*Data extracted from a collection*
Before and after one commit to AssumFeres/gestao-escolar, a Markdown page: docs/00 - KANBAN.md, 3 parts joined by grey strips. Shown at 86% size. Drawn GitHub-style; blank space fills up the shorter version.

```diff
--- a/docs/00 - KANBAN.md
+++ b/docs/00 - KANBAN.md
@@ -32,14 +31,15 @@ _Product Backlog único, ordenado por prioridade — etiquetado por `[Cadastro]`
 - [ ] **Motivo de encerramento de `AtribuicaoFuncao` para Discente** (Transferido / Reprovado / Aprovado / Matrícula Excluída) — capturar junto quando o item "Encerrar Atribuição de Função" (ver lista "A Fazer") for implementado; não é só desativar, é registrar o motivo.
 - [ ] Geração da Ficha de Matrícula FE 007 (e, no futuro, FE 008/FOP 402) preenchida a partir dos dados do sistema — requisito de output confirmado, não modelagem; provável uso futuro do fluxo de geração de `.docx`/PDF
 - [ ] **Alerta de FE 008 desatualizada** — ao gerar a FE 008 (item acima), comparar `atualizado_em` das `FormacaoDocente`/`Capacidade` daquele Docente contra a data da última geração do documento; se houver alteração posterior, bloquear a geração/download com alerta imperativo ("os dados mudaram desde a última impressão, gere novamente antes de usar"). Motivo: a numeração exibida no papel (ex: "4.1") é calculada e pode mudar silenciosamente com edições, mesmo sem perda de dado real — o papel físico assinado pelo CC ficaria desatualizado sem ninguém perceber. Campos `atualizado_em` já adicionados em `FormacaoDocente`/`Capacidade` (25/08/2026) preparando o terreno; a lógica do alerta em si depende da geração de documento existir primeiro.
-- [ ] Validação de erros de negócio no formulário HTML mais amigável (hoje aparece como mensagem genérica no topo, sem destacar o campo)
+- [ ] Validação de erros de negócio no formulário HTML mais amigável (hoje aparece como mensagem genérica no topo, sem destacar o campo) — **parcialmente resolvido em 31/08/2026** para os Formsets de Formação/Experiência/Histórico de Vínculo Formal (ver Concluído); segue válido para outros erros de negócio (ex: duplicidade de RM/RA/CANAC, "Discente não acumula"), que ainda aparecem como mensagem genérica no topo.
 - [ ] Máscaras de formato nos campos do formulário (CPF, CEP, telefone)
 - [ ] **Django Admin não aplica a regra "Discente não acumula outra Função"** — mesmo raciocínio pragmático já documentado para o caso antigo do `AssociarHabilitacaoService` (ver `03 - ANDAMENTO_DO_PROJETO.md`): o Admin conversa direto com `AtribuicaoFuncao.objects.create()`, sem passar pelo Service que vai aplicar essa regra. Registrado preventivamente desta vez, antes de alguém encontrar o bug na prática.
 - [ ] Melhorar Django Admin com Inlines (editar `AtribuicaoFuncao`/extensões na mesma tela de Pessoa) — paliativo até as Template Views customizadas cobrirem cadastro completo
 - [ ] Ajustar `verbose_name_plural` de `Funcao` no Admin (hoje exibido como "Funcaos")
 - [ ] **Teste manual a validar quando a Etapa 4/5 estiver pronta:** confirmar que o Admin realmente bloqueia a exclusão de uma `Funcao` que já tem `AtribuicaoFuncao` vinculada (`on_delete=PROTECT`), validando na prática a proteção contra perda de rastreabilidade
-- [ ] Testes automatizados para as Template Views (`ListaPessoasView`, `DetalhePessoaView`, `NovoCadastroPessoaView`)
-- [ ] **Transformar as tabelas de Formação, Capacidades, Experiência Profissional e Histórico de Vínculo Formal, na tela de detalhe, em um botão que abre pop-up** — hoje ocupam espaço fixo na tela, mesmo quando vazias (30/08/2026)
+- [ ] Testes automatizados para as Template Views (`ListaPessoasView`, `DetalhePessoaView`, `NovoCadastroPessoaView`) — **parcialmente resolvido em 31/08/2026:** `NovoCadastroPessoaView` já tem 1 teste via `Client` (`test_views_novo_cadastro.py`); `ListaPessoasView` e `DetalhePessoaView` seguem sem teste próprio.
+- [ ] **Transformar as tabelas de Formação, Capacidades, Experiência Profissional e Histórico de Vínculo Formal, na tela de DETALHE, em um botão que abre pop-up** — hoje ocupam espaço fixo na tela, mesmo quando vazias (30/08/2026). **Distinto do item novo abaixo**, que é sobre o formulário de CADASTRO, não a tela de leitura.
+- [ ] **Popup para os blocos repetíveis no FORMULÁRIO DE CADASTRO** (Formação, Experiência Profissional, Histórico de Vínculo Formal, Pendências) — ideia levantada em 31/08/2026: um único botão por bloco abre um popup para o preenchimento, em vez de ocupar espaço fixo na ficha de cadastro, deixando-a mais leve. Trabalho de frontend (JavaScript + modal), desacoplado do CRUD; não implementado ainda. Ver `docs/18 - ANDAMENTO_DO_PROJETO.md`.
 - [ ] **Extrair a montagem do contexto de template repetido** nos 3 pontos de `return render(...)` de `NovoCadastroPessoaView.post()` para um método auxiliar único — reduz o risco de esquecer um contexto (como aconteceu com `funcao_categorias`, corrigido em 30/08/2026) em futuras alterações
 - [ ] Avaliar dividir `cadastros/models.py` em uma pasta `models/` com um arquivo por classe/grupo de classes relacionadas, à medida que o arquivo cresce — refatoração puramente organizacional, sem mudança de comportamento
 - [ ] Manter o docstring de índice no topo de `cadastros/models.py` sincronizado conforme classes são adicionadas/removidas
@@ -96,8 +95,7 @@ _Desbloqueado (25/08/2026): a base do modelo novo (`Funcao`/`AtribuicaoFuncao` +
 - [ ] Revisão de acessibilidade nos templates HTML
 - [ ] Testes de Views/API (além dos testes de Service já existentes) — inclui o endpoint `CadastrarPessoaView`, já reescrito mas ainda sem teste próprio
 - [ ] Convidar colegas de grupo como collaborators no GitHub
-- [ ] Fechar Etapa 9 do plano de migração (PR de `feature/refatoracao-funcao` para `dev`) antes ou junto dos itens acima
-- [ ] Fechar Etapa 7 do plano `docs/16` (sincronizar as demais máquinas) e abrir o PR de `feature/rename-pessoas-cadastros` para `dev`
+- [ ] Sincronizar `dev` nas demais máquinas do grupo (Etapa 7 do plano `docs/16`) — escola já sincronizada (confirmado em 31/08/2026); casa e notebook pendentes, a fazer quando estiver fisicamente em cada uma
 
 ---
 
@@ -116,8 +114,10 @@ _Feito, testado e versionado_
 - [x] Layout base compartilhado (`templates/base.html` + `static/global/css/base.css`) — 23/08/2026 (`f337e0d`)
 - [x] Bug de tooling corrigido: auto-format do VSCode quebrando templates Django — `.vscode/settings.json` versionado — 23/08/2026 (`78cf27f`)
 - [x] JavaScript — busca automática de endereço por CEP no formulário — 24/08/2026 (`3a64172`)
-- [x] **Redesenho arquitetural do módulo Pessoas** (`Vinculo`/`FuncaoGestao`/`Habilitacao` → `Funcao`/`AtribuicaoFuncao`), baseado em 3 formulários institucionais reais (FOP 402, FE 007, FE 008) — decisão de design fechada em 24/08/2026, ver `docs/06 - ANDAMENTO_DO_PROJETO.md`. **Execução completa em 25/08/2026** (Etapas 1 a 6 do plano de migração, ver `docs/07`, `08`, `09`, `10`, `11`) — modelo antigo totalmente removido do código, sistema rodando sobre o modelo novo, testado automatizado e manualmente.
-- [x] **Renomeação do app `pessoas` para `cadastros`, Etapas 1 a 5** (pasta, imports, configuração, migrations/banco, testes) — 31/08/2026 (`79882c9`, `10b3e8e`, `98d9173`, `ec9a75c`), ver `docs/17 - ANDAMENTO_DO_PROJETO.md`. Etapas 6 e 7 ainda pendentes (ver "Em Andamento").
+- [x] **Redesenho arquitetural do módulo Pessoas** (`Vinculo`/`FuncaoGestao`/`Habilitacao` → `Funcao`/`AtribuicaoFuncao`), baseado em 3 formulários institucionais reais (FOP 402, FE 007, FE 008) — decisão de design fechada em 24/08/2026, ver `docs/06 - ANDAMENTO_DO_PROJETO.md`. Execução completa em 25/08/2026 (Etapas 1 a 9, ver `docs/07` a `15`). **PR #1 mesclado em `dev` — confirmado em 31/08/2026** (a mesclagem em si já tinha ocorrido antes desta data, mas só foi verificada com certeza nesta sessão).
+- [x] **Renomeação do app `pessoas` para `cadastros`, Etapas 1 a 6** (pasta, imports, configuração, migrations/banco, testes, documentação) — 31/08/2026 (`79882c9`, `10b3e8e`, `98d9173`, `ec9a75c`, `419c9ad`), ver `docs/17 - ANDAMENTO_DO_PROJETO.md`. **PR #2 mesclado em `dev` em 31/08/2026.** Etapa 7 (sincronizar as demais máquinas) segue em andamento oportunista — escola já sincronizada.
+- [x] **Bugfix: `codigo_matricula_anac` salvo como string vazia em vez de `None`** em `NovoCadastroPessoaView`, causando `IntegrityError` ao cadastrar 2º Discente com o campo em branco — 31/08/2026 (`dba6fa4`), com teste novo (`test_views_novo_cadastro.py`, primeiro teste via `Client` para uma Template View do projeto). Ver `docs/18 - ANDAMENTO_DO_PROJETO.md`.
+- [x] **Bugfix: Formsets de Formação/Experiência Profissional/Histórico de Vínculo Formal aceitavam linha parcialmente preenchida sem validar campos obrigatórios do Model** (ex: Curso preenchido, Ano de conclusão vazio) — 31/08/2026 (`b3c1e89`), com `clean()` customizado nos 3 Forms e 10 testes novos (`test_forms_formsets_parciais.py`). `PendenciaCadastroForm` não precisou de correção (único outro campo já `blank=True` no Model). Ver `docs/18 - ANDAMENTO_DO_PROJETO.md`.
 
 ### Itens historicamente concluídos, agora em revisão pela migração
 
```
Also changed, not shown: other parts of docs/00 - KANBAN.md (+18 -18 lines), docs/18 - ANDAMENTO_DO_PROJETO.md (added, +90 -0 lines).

*EXERCISE OBJECTIVE*
Search the records for the string "templates" and return every line in which it occurs.

*RESULT*
 - [ ] Revisão de acessibilidade nos templates HTML
 - [x] Layout base compartilhado (`templates/base.html` + `static/global/css/base.css`) — 23/08/2026 (`f337e0d`)
 - [x] Bug de tooling corrigido: auto-format do VSCode quebrando templates Django — `.vscode/settings.json` versionado — 23/08/2026 (`78cf27f`)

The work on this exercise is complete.